ALANYA, Turkey - I've taken to waking up early here, much to my regret. Nights in Alanya aren't as peaceful as they once were, and I could use the extra sleep.
Every night, apparently, is Akon night at the discos along the beach, and "Smack That" doesn't stop playing until about three in the morning. Every week there's a fresh batch of German tourists looking for a cheap but exotic "Oriental" experience. After a day at the beach, they slake their thirst in truly authentic fashion at the Havana Club, the Robin Hood Bar and the James Dean.
Just after I finally nod off, a Whitney Houston techno remix still bouncing through my brain, the dawn call to prayer comes on. The muezzin's pre-recorded, throaty voice crackles over the loudspeakers of each mosque in the city in concert, at once bracing and calming.
At this point, around 5:30 a.m., I generally have two thoughts. One: I can't imagine leaving this strange but delightful city, let alone leaving Turkey. Two: I wish I were asleep right now. I wonder if today, my last day in Alanya, I'll finally manage to sleep in.
Nope. I make it till 7:12 a.m.
I grumpily get up and go for a run. My morning surliness dissipates as I follow my usual route. Down the hill, past the neighbor's heady-smelling orange trees, past the fig trees and the olives. Past the 24-hour market that somehow never opens before eight, past the kids waiting for the school bus in their cheery Duke-blue uniforms.
I run by the centuries-old Seljuk tower and past the Red Tower Brewery named after it. As I traverse the boardwalk between the discos and the Mediterranean, men ready their boats for another day on the sea. Some men fish; others, with boats like the Black Pearl II or the Buyuk Baba (Big Daddy), captain tourist booze cruises. They'll probably play "Smack That." I sure hope so.
There aren't many tourists out yet, but the boardwalk is hardly deserted. The simit vendors sell their rings of sesame-coated bread. Middle-aged women, some in headscarves and nearly all in tracksuits, stroll arm-in-arm to one of Alanya's exercise parks, the bizarre and colorful adult playgrounds filled with fitness equipment. A silver-haired and flabby male tourist struts by in short white shorts my high school dress code would have forbidden.
I look away, but it's too late; his image is burned into my retinas. I overcome my gag reflex, turn around and return to my apartment for the last time.
I've been studying in Alanya on Turkey's Mediterranean coast for four months now. The Alanya I first came to, however, is not the Alanya I will leave tomorrow. February's silent nights and shuttered windows have by May given way to bright new restaurant facades, ice cream shops and, of course, "Smack That." Block upon block of once-empty apartments are gradually filling with seasonal tourism workers; by midsummer this group will double Alanya's population.

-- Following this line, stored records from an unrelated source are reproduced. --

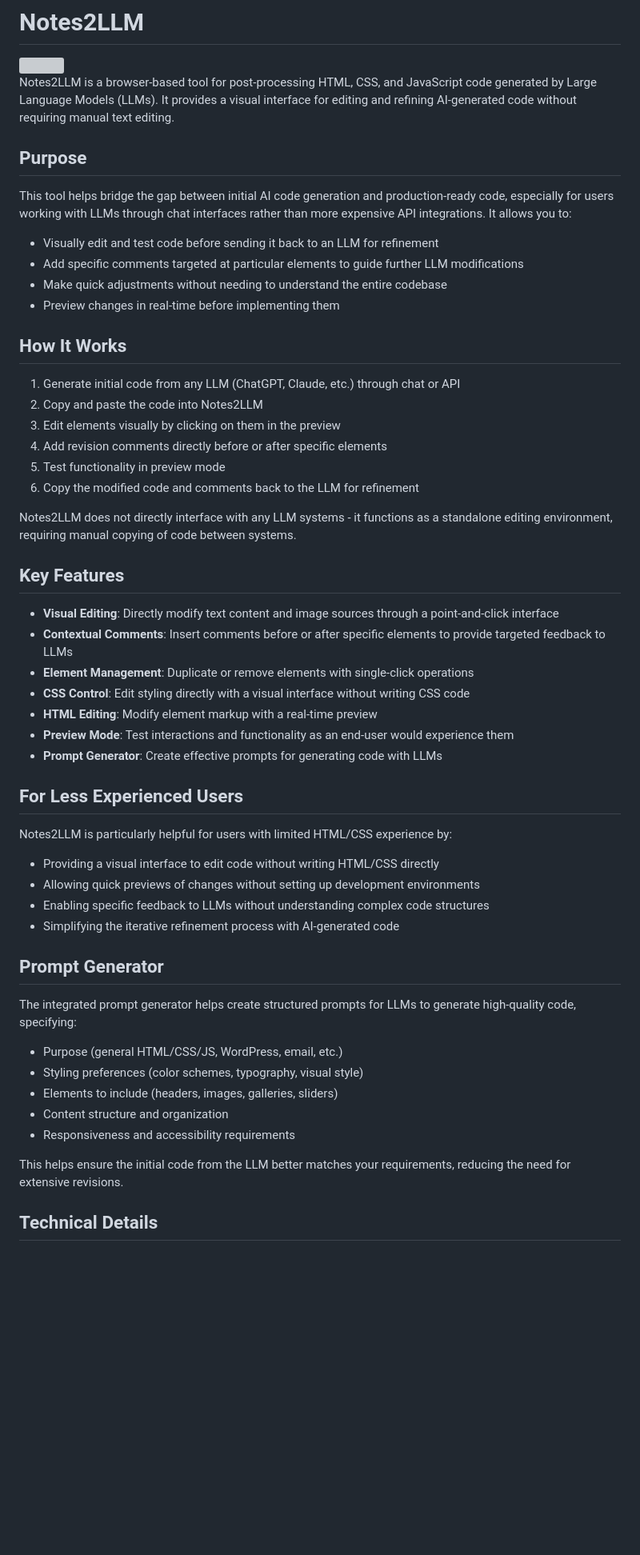
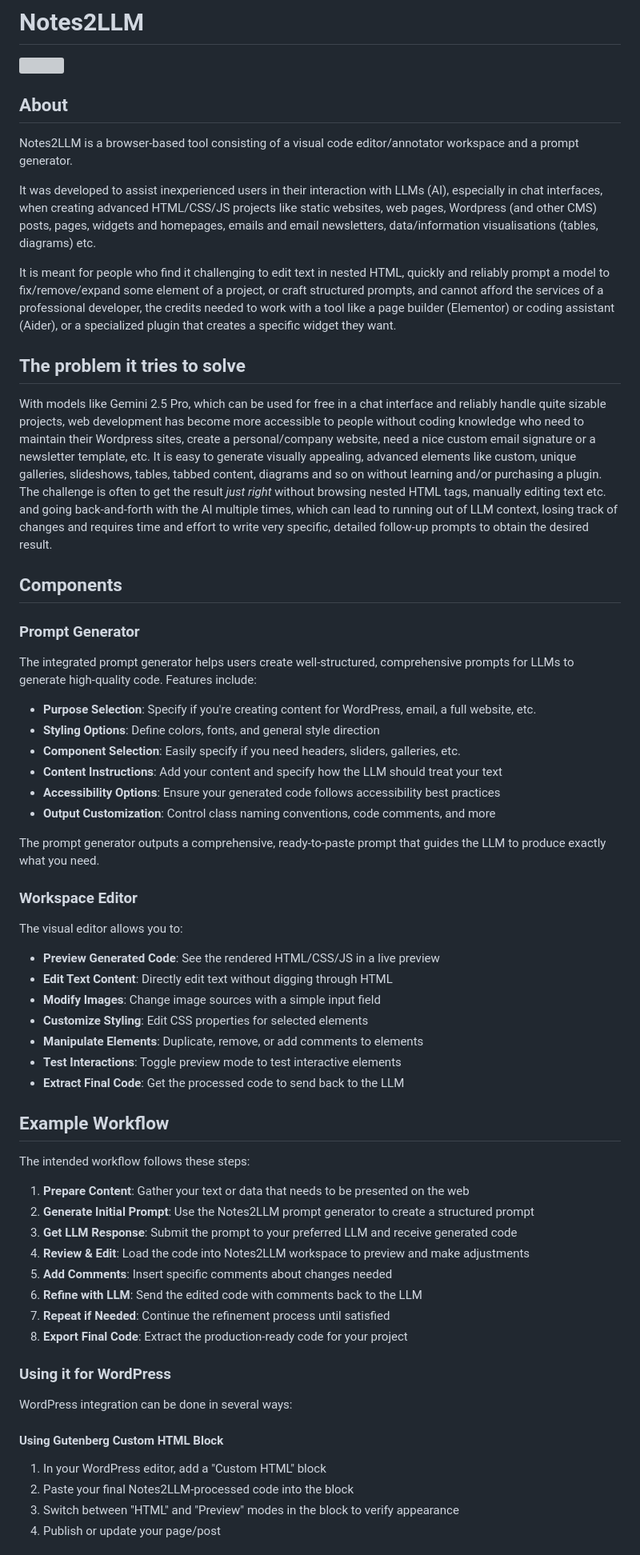
Before and after one commit to lukaszliniewicz/notes2llm, a Markdown page: README.md, the part around the change printed below. Shown: that part at 80% size. Rendered like a GitHub page; blank space fills up the shorter version; grey boxes are pictures that could not be loaded.

```diff
--- a/README.md
+++ b/README.md
@@ -2,57 +2,61 @@
 
 <img src="logo.png" width="200px">
 
-Notes2LLM is a browser-based tool for post-processing HTML, CSS, and JavaScript code generated by Large Language Models (LLMs). It provides a visual interface for editing and refining AI-generated code without requiring manual text editing.
+## About
+Notes2LLM is a browser-based tool consisting of a visual code editor/annotator workspace and a prompt generator.
 
-## Purpose
+It was developed to assist inexperienced users in their interaction with LLMs (AI), especially in chat interfaces, when creating advanced HTML/CSS/JS projects like static websites, web pages, Wordpress (and other CMS) posts, pages, widgets and homepages, emails and email newsletters, data/information visualisations (tables, diagrams) etc.
 
-This tool helps bridge the gap between initial AI code generation and production-ready code, especially for users working with LLMs through chat interfaces rather than more expensive API integrations. It allows you to:
+It is meant for people who find it challenging to edit text in nested HTML, quickly and reliably prompt a model to fix/remove/expand some element of a project, or craft structured prompts, and cannot afford the services of a professional developer, the credits needed to work with a tool like a page builder (Elementor) or coding assistant (Aider), or a specialized plugin that creates a specific widget they want.
 
-- Visually edit and test code before sending it back to an LLM for refinement
-- Add specific comments targeted at particular elements to guide further LLM modifications
-- Make quick adjustments without needing to understand the entire codebase
-- Preview changes in real-time before implementing them
+## The problem it tries to solve
+With models like Gemini 2.5 Pro, which can be used for free in a chat interface and reliably handle quite sizable projects, web development has become more accessible to people without coding knowledge who need to maintain their Wordpress sites, create a personal/company website, need a nice custom email signature or a newsletter template, etc. It is easy to generate visually appealing, advanced elements like custom, unique galleries, slideshows, tables, tabbed content, diagrams and so on without learning and/or purchasing a plugin. The challenge is often to get the result *just right* without browsing nested HTML tags, manually editing text etc. and going back-and-forth with the AI multiple times, which can lead to running out of LLM context, losing track of changes and requires time and effort to write very specific, detailed follow-up prompts to obtain the desired result.
 
-## How It Works
+## Components
 
-1. Generate initial code from any LLM (ChatGPT, Claude, etc.) through chat or API
-2. Copy and paste the code into Notes2LLM
-3. Edit elements visually by clicking on them in the preview
-4. Add revision comments directly before or after specific elements
-5. Test functionality in preview mode
-6. Copy the modified code and comments back to the LLM for refinement
+### Prompt Generator
+The integrated prompt generator helps users create well-structured, comprehensive prompts for LLMs to generate high-quality code. Features include:
 
-Notes2LLM does not directly interface with any LLM systems - it functions as a standalone editing environment, requiring manual copying of code between systems.
+- **Purpose Selection**: Specify if you're creating content for WordPress, email, a full website, etc.
+- **Styling Options**: Define colors, fonts, and general style direction
+- **Component Selection**: Easily specify if you need headers, sliders, galleries, etc.
+- **Content Instructions**: Add your content and specify how the LLM should treat your text
+- **Accessibility Options**: Ensure your generated code follows accessibility best practices
+- **Output Customization**: Control class naming conventions, code comments, and more
 
-## Key Features
+The prompt generator outputs a comprehensive, ready-to-paste prompt that guides the LLM to produce exactly what you need.
 
-- **Visual Editing**: Directly modify text content and image sources through a point-and-click interface
-- **Contextual Comments**: Insert comments before or after specific elements to provide targeted feedback to LLMs
-- **Element Management**: Duplicate or remove elements with single-click operations
-- **CSS Control**: Edit styling directly with a visual interface without writing CSS code
-- **HTML Editing**: Modify element markup with a real-time preview
-- **Preview Mode**: Test interactions and functionality as an end-user would experience them
-- **Prompt Generator**: Create effective prompts for generating code with LLMs
+### Workspace Editor
+The visual editor allows you to:
 
-## For Less Experienced Users
+- **Preview Generated Code**: See the rendered HTML/CSS/JS in a live preview
+- **Edit Text Content**: Directly edit text without digging through HTML
+- **Modify Images**: Change image sources with a simple input field
+- **Customize Styling**: Edit CSS properties for selected elements
+- **Manipulate Elements**: Duplicate, remove, or add comments to elements
+- **Test Interactions**: Toggle preview mode to test interactive elements
+- **Extract Final Code**: Get the processed code to send back to the LLM
 
-Notes2LLM is particularly helpful for users with limited HTML/CSS experience by:
-- Providing a visual interface to edit code without writing HTML/CSS directly
-- Allowing quick previews of changes without setting up development environments
-- Enabling specific feedback to LLMs without understanding complex code structures
-- Simplifying the iterative refinement process with AI-generated code
+## Example Workflow
 
-## Prompt Generator
+The intended workflow follows these steps:
 
-The integrated prompt generator helps create structured prompts for LLMs to generate high-quality code, specifying:
+1. **Prepare Content**: Gather your text or data that needs to be presented on the web
+2. **Generate Initial Prompt**: Use the Notes2LLM prompt generator to create a structured prompt
+3. **Get LLM Response**: Submit the prompt to your preferred LLM and receive generated code
+4. **Review & Edit**: Load the code into Notes2LLM workspace to preview and make adjustments
+5. **Add Comments**: Insert specific comments about changes needed
+6. **Refine with LLM**: Send the edited code with comments back to the LLM
+7. **Repeat if Needed**: Continue the refinement process until satisfied
+8. **Export Final Code**: Extract the production-ready code for your project
 
-- Purpose (general HTML/CSS/JS, WordPress, email, etc.)
-- Styling preferences (color schemes, typography, visual style)
-- Elements to include (headers, images, galleries, sliders)
-- Content structure and organization
-- Responsiveness and accessibility requirements
+### Using it for WordPress
 
-This helps ensure the initial code from the LLM better matches your requirements, reducing the need for extensive revisions.
+WordPress integration can be done in several ways:
 
-## Technical Details
+#### Using Gutenberg Custom HTML Block
+1. In your WordPress editor, add a "Custom HTML" block
+2. Paste your final Notes2LLM-processed code into the block
+3. Switch between "HTML" and "Preview" modes in the block to verify appearance
+4. Publish or update your page/post
 
```
Also changed, not shown: other parts of README.md (+59 -5 lines).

This metamorphosis that has so bemused me must be still more surreal for Alanya natives, who just two decades ago lived in a small agricultural village. This town, with its omnipresent German and English signage, bears little resemblance to either Turkey's cosmopolitan capital or its poor southeast. Alanya, Istanbul and distant Sanliurfa do share one trait, however-change.
I arrived in Turkey in the wake of the murder of a prominent ethnically Armenian journalist, whose killing by an ultranationalist youth horrified the international community and sparked huge mourning demonstrations in Turkey.
I'm leaving amid the "battle for Turkey's soul," as The Economist magazine put it a tad dramatically. The governing party's nomination of Foreign Minister Abdullah Gul as its presidential candidate provoked massive protest rallies across the country from those who fear the erosion of the secular state. The military, which has removed four civilian governments in the past 50 years, strongly hinted it would not tolerate a president whose wife wears the Muslim headscarf as Gul's wife does. The government has scheduled early parliamentary elections for July, hoping to break the standoff.
A foreign journalist based in Turkey spoke to our class last month. "When you stand still in Turkey you feel like you're falling through air," he said.
My feet will touch the ground again when I land back in the States, but I will soon return to Turkey for the summer. After three weeks spent eating peanut butter and watching "Dawson's Creek" reruns, I'll likely be just the same. I wonder, though, how Turkey will have changed.
Leslie Griffith is a Trinity junior and editorial page managing editor of The Chronicle. Her column runs every other week during the summer.